This cold hits you over the head. There’s no subtlety about it. It’s like panto, with brash fun, broad humour and loud outfits. People swim in glitter lipstick, joke-shop wigs and their boldest swimwear. Homemade hats feature monuments and anemones, igloos and an enormous iceberg lettuce.
It’s easy to forget that for some, it’s not just the taking part. This is a day of competition – there are medals to be won and official adjudicators keeping time.
People may take it seriously, but you would still be hard pushed to find a serious face. “You look so happy,” I said to one swimmer. “I’m always happy when I come out of the water,” he replied. The oldest competitor was 77, the youngest 14. There is no defining feature of the cold water swimmer, just maybe that post-swim smile. “How was it?” I asked one member of the Chilly Nipples relay team. “Terrible!” she replied. “But I enjoyed it.” Relay team names are a study in themselves. Some set a false trail (Munich Cricket Club), some are random (Cashier Number One Please) and some represent important work (International Institute for Swim Cake Studies).

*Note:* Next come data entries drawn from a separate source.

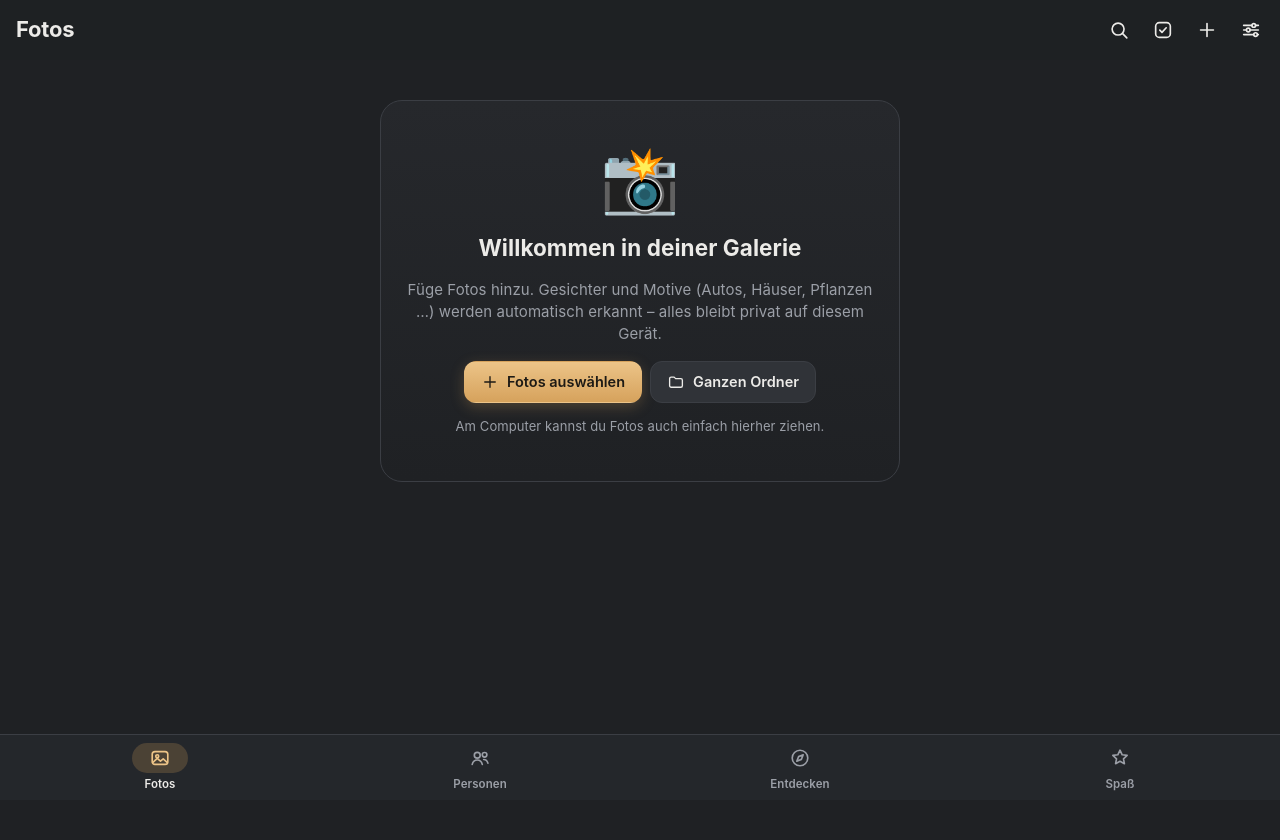
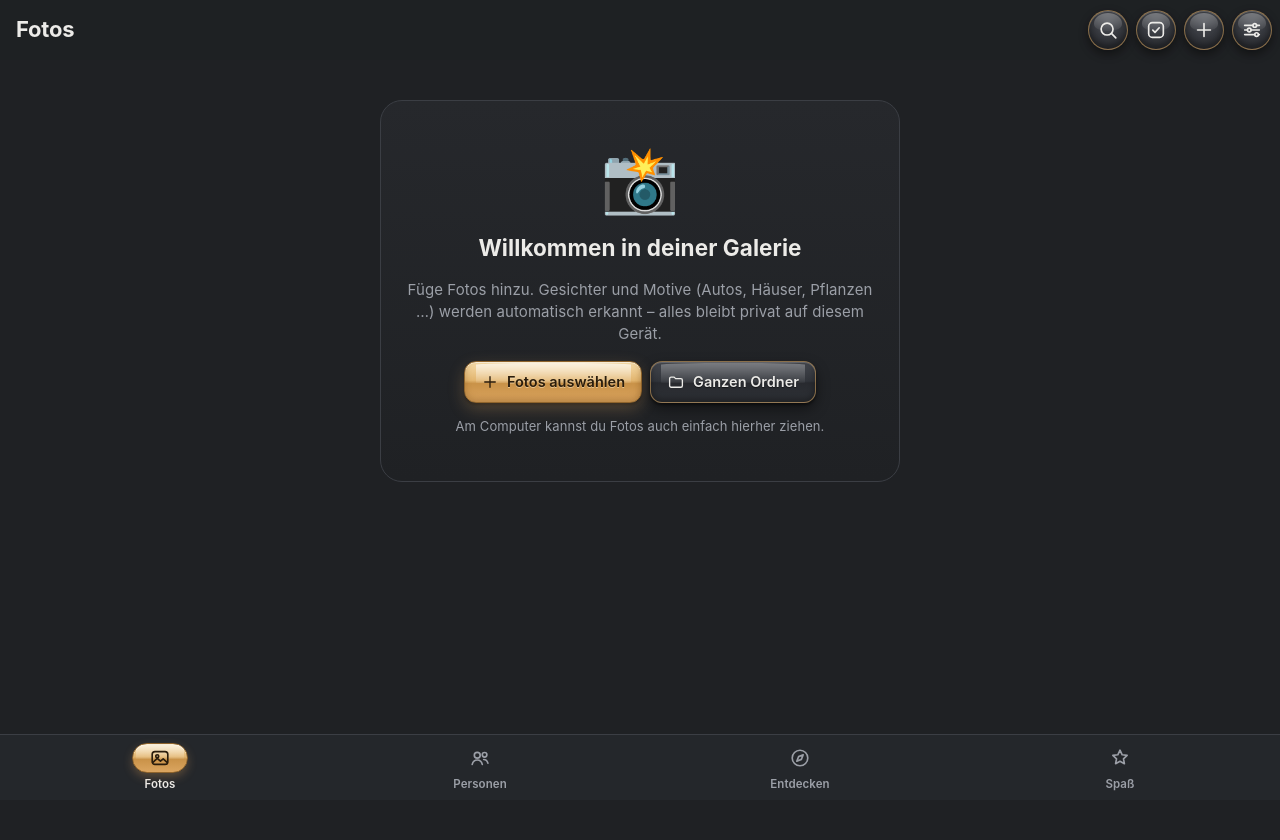
Before and after one commit to Denuklios/Test, a PHP site: page /galerie/index.html in a window 1280 px wide. Run offline with PHP 8.4, Linux system fonts and the light colour scheme.

Commit message:
Fotogalerie: Glas-Knöpfe mit Goldrand, Glanz, Schatten und Lichtschimmer
- Alle Knöpfe mit umlaufendem Goldrand, Glaskuppel-Glanz und weichem Schatten
- Goldene Hauptknöpfe wie Messing unter Glas, mit gelegentlichem Lichtschimmer
- Runde Icon-Knöpfe als Glasperlen, Werkzeugleiste im Betrachter mit Glaskugeln
- Knöpfe sinken beim Antippen sichtbar ein; Version 1.2

Co-Authored-By: Claude Opus 5.5 <noreply@anthropic.com>
Claude-Session: https://claude.ai/code/session_01VgMNkyYc2HybQBeWiAs4gr

```diff
--- a/galerie/css/app.css
+++ b/galerie/css/app.css
@@ -392,3 +392,97 @@ dialog.modal h2 { margin: 0 0 12px; font-size: 18px; }
   position: fixed; inset: 12px; z-index: 300; border: 4px dashed var(--accent); border-radius: 24px; background: #000b;
   display: grid; place-items: center; font-size: 26px; font-weight: 700; color: #fff; pointer-events: none;
 }
+
+/* =====================================================================
+   Glas-Knöpfe: Goldrand, Glaskuppel-Glanz, Schatten und Lichtschimmer
+   ===================================================================== */
+:root {
+  --rim: rgba(214, 162, 92, .55);
+  --glass-shadow: 0 6px 14px rgba(0,0,0,.45), 0 2px 3px rgba(0,0,0,.5);
+  --glass-inner: inset 0 1px 0 rgba(255,255,255,.18), inset 0 -3px 6px rgba(0,0,0,.35);
+}
+.btn, .chip, .icon-btn, .tool .ic-wrap, .fun-card .e, .tabbar a span {
+  position: relative; isolation: isolate; overflow: hidden;
+}
+/* Grundkörper (dunkles Glas) */
+.btn, .chip {
+  background: linear-gradient(180deg, #43464d 0%, #31343a 48%, #282a2f 52%, #2e3136 100%);
+  border: 1px solid var(--rim);
+  box-shadow: var(--glass-inner), var(--glass-shadow);
+  text-shadow: 0 1px 1px rgba(0,0,0,.5);
+}
+.btn:hover, .chip:hover { background: linear-gradient(180deg, #4b4f56 0%, #383b42 48%, #2e3036 52%, #34373d 100%); }
+/* Glaskuppel: heller Glanz oben */
+.btn::before, .chip::before, .icon-btn::before, .tool .ic-wrap::before, .fun-card .e::before, .tabbar a.active span::before {
+  content: ''; position: absolute; left: 6%; right: 6%; top: 1px; height: 52%; z-index: -1; pointer-events: none;
+  border-radius: 999px 999px 40% 40% / 100% 100% 30% 30%;
+  background: linear-gradient(180deg, rgba(255,255,255,.30), rgba(255,255,255,.04));
+}
+/* Lichtschimmer */
+.btn::after, .chip::after, .icon-btn::after, .tool .ic-wrap::after {
+  content: ''; position: absolute; top: -20%; bottom: -20%; left: 0; width: 45%; z-index: 1; pointer-events: none;
+  background: linear-gradient(105deg, transparent, rgba(255,255,255,.38), transparent);
+  transform: translateX(-160%) skewX(-18deg); opacity: 0;
+}
+.btn:hover::after, .chip:hover::after, .icon-btn:hover::after, .tool:hover .ic-wrap::after,
+.btn:active::after, .chip:active::after, .icon-btn:active::after, .tool:active .ic-wrap::after {
+  animation: shimmer .9s ease-out;
+}
+.btn.primary::after { animation: shimmer 1.1s ease-out 1.2s, shimmer-loop 6s ease-in-out 3s infinite; }
+@keyframes shimmer { 0% { transform: translateX(-160%) skewX(-18deg); opacity: 1; } 100% { transform: translateX(330%) skewX(-18deg); opacity: 1; } }
+@keyframes shimmer-loop { 0%, 80% { transform: translateX(-160%) skewX(-18deg); opacity: 1; } 100% { transform: translateX(330%) skewX(-18deg); opacity: 1; } }
+/* Eindrücken */
+.btn:active, .chip:active, .icon-btn:active {
+  transform: translateY(1px) scale(.98);
+  box-shadow: inset 0 2px 6px rgba(0,0,0,.55), 0 1px 2px rgba(0,0,0,.5);
+}
+/* Goldener Hauptknopf */
+.btn.primary, .chip.on, .btn.on {
+  background: linear-gradient(180deg, #f6dcaa 0%, #e2b56f 46%, #c99248 54%, #dba560 100%);
+  border: 1px solid #8f642c; color: #2a1d0c; text-shadow: 0 1px 0 rgba(255,240,210,.5);
+  box-shadow: inset 0 1px 0 rgba(255,255,255,.55), inset 0 -3px 6px rgba(120,75,20,.35), 0 6px 16px rgba(214,162,92,.28), 0 2px 3px rgba(0,0,0,.5);
+}
+.btn.primary:hover, .chip.on:hover, .btn.on:hover { filter: brightness(1.06); background: linear-gradient(180deg, #f8e2b6 0%, #e6bb78 46%, #cd974e 54%, #dfaa66 100%); }
+.btn.primary::before, .chip.on::before, .btn.on::before { background: linear-gradient(180deg, rgba(255,255,255,.65), rgba(255,255,255,.08)); }
+/* Gefahr-Knopf */
+.btn.danger {
+  background: linear-gradient(180deg, #7a3a37 0%, #5e2b29 48%, #4f2321 52%, #5a2927 100%);
+  border-color: rgba(216,96,90,.75); color: #ffd7d3;
+}
+.btn:disabled { box-shadow: none; }
+.btn:disabled::after { display: none; }
+/* Runde Icon-Knöpfe als Glasperlen */
+.icon-btn {
+  border-radius: 50%; width: 40px; height: 40px;
+  background: radial-gradient(circle at 50% 30%, #4a4d54, #2a2c31 70%);
+  border: 1px solid var(--rim);
+  box-shadow: var(--glass-inner), 0 4px 10px rgba(0,0,0,.45);
+}
+.icon-btn::before { border-radius: 50% 50% 45% 45% / 60% 60% 40% 40%; left: 12%; right: 12%; top: 2px; height: 48%; }
+.icon-btn:hover { background: radial-gradient(circle at 50% 30%, #565a62, #303238 70%); }
+.icon-btn.on, .icon-btn.faved { border-color: #8f642c; }
+.icon-btn.on { background: radial-gradient(circle at 50% 30%, #f3d39c, #c58d45 75%); color: #2a1d0c; }
+.top-actions { gap: 8px; }
+.layer-top .icon-btn { background: radial-gradient(circle at 50% 30%, rgba(80,83,90,.85), rgba(32,34,38,.85) 70%); }
+.layer-top { gap: 8px; }
+/* Werkzeugleiste: Icon in einer Glaskugel */
+.tool .ic-wrap {
+  width: 46px; height: 46px; border-radius: 50%; display: grid; place-items: center;
+  background: radial-gradient(circle at 50% 30%, #4a4d54, #26282c 72%);
+  border: 1px solid var(--rim); box-shadow: var(--glass-inner), 0 5px 12px rgba(0,0,0,.55);
+}
+.tool .ic-wrap .ic { width: 22px; height: 22px; }
+.tool:hover { background: none; }
+.tool:active .ic-wrap { transform: translateY(1px) scale(.96); }
+.tool.on .ic-wrap { background: radial-gradient(circle at 50% 30%, #f3d39c, #c58d45 75%); color: #2a1d0c; border-color: #8f642c; }
+/* Spaß-Kacheln & Tab-Leiste */
+.fun-card .e { border: 1px solid rgba(255,255,255,.25); box-shadow: inset 0 -3px 6px rgba(0,0,0,.3), 0 5px 12px rgba(0,0,0,.5); }
+.fun-card .e::before { left: 8%; right: 8%; height: 50%; }
+.tabbar a.active span {
+  background: linear-gradient(180deg, #f6dcaa 0%, #e2b56f 46%, #c99248 54%, #dba560 100%); color: #2a1d0c;
+  border: 1px solid #8f642c; box-shadow: inset 0 1px 0 rgba(255,255,255,.55), 0 4px 10px rgba(214,162,92,.3);
+}
+.tabbar a.active span::before { background: linear-gradient(180deg, rgba(255,255,255,.6), rgba(255,255,255,.05)); }
+/* Inhalte über Glanz und Schimmer legen */
+.btn > *, .chip > *, .icon-btn > *, .tool .ic-wrap > * { position: relative; z-index: 2; }
+@media (prefers-reduced-motion: reduce) { .btn::after, .chip::after, .icon-btn::after, .tool .ic-wrap::after { animation: none !important; } }
--- a/galerie/js/viewer.js
+++ b/galerie/js/viewer.js
@@ -22,7 +22,7 @@ export function openViewer(list, index) {
   const stage = el('div', { class: 'stage' }, slide);
   const favBtn = el('button', { class: 'icon-btn', title: 'Favorit (F)', onclick: () => toggleFav() }, icon('heart'));
   const infoBtn = el('button', { class: 'icon-btn', title: 'Infos (I)', onclick: () => { showInfo = !showInfo; drawInfo(); } }, icon('info'));
-  const tool = (ic, label, fn, extra = {}) => el('button', { class: 'tool', onclick: fn, ...extra }, icon(ic), el('span', {}, label));
+  const tool = (ic, label, fn, extra = {}) => el('button', { class: 'tool', onclick: fn, ...extra }, el('span', { class: 'ic-wrap' }, icon(ic)), el('span', {}, label));
   const facesBtn = tool('face', 'Gesichter', () => { showFaces = !showFaces; drawFaces(); });
   const toolbar = el('div', { class: 'toolbar' },
     tool('share', 'Teilen', () => share()),
```
Also changed, not shown: 1 other file.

This was a day run by volunteers, who hung the bunting, built the milk carton igloo floating in the pool and handed swimmers their clothes as they got out. In the grandstand, supporters whooped, hollered and blew their horns.
A man in a polar bear onesie with sequin knickers sold raffle tickets. A small dude dressed in fur with a pink inflatable guitar sold fairy cakes from a basket. Volunteers bought trays of soup and bread round for other volunteers. This is the wonderful community of swimmers, inclusive and happy and creative and kind – it’s only cold in the water.
By Jenny Landreth